What are “Eurobonds”?

Eurobonds are bonds denominated in a currency other than that of the country in which they are issued. A bond denominated in Japanese Yen and issued in the UK, or a bond denominated in US dollars and issued in France or the UK are examples of Eurobonds.

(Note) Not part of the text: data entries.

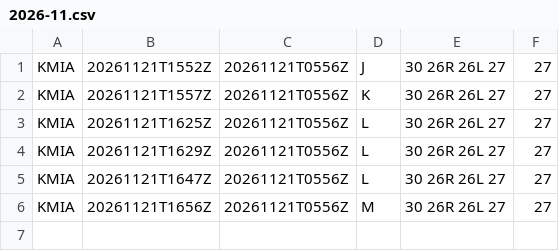
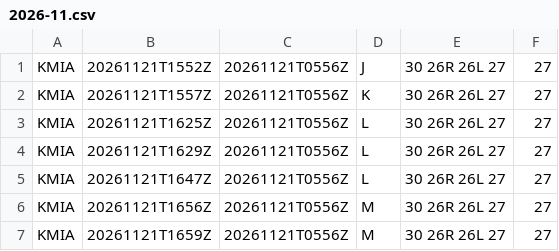
Before and after one commit to honghebincsg/pegasus-fid-gist, a CSV file: atis-history/KMIA/2026-11.csv, drawn as a sheet; the diff names each change by its address in the sheet, - before the commit and + after, or states it on an @@ line.

```diff
--- a/atis-history/KMIA/2026-11.csv
+++ b/atis-history/KMIA/2026-11.csv
+row 7: KMIA | 20261121T1659Z | 20261121T0556Z | M | 30 26R 26L 27 | 27
```
Also changed, not shown: atis-history/EHAM/2026-11.csv, 2 other files.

London is the preeminent market for Eurobonds along with other types of bonds.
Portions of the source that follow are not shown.